Please return every line in the entries below with the word "string" in it.

● ● ● ● ●

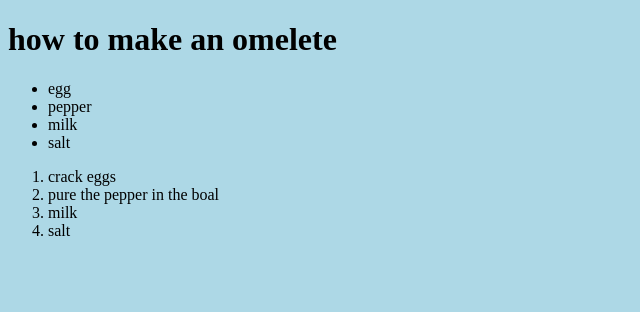
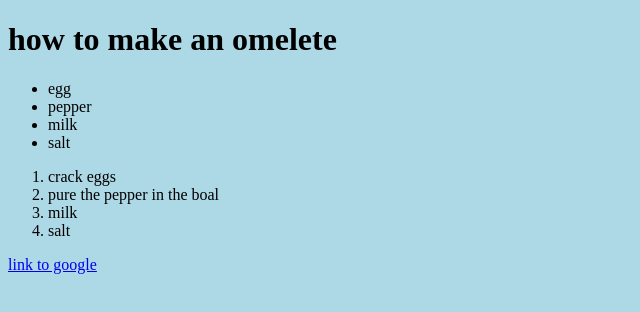
Before and after one commit to thanosntk/games-, a plain HTML site: page index.html in a window 1280 px wide. Shown: the whole page, without its empty margins (0-640 px from the left). Drawn offline with Linux system fonts and the light colour scheme.

Commit message:
added link to google to the website

```diff
--- a/index.html
+++ b/index.html
@@ -21,6 +21,8 @@
 		<li>milk</li>
 		<li>salt</li>
 	</ol>
+
+	<a href="http://www.google.com">link to google</a>
 </p>
 
 </body>
```
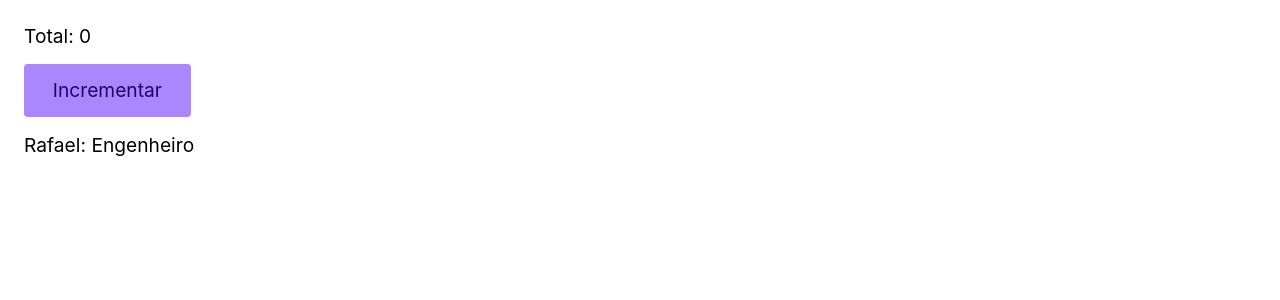
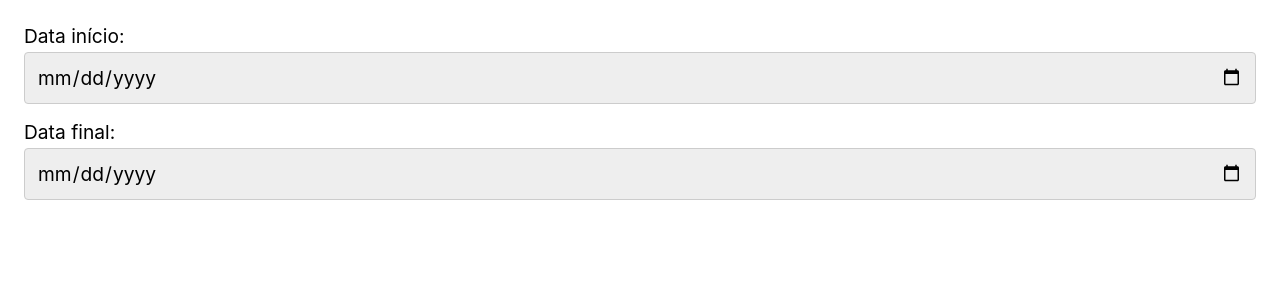
Before and after one commit to rafaasimi/react-typescript-origamid, a React app: page / in a window 1280 px wide. Shown: the top 300 px of the page. Built offline with nearby package versions, Linux system fonts and the light colour scheme; the HTML template or start-up script is replaced by a standard one.

Commit message:
Aula: useState 2 (Exercicio)

```diff
--- a/src/App.tsx
+++ b/src/App.tsx
@@ -1,39 +1,52 @@
 import { useEffect, useState } from 'react';
-import { Button } from './Hooks/useState/Button';
+import { Input } from './Hooks/useState/InputExercicio';
 
-function user() {
-  return {
-    nome: 'Rafael',
-    profissao: 'Engenheiro',
-  };
-}
-
-type User = {
+type Venda = {
+  id: string;
   nome: string;
-  profissao: string;
+  status: string;
 };
 
 function App() {
-  const [data, setData] = useState<null | User>(null);
-  const [total, setTotal] = useState(0);
+  const [data, setData] = useState<null | Venda[]>(null);
+  const [dateInicio, setDateInicio] = useState('');
+  const [dateFinal, setDateFinal] = useState('');
 
   useEffect(() => {
-    setTimeout(() => {
-      setData(user());
-    }, 1000);
-  }, []);
+    if (dateInicio && dateFinal) {
+      fetch(`https://data.origamid.dev/vendas?inicio=${dateInicio}&final=${dateFinal}`)
+      .then((response) => response.json())
+      .then((json) => setData(json as Venda[]))
+      .catch(error => console.log(error))
+    }
+  }, [dateInicio, dateFinal]);
+
 
   return (
     <div>
-      <div>
-        <p>Total: {total}</p>
-        <Button incrementar={setTotal}/>
-      </div>
-      {data && (
-        <div>
-          {data.nome}: {data.profissao}
-        </div>
-      )}
+      <Input
+        id="dataInicio"
+        label="Data início:"
+        setDate={setDateInicio}
+        type="date"
+        value={dateInicio}
+      />
+      <Input
+        id="dataFinal"
+        label="Data final:"
+        setDate={setDateFinal}
+        type="date"
+        value={dateFinal}
+      />
+
+      <ul>
+        {data &&
+          data.map((venda) => (
+            <li key={venda.id}>
+              {venda.nome}: {venda.status}
+            </li>
+          ))}
+      </ul>
     </div>
   );
 }
--- /dev/null
+++ b/src/Hooks/useState/InputExercicio.tsx
@@ -0,0 +1,14 @@
+type InputProps = React.ComponentProps<'input'> & {
+  id: string;
+  label: string;
+  setDate: React.Dispatch<React.SetStateAction<string>>
+};
+
+export function Input({ id, label, setDate, ...props }: InputProps) {
+  return (
+    <div style={{ marginBottom: '1rem' }}>
+      <label htmlFor={id}>{label}</label>
+      <input type="text" name={id} id={id} {...props} onChange={(event) => setDate(event.currentTarget.value)}/>
+    </div>
+  );
+}
```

● ● ● ● ●

:: Exercise solution ::
+  id: string;
   nome: string;
-  profissao: string;
+  status: string;
+  id: string;
+  label: string;
+  setDate: React.Dispatch<React.SetStateAction<string>>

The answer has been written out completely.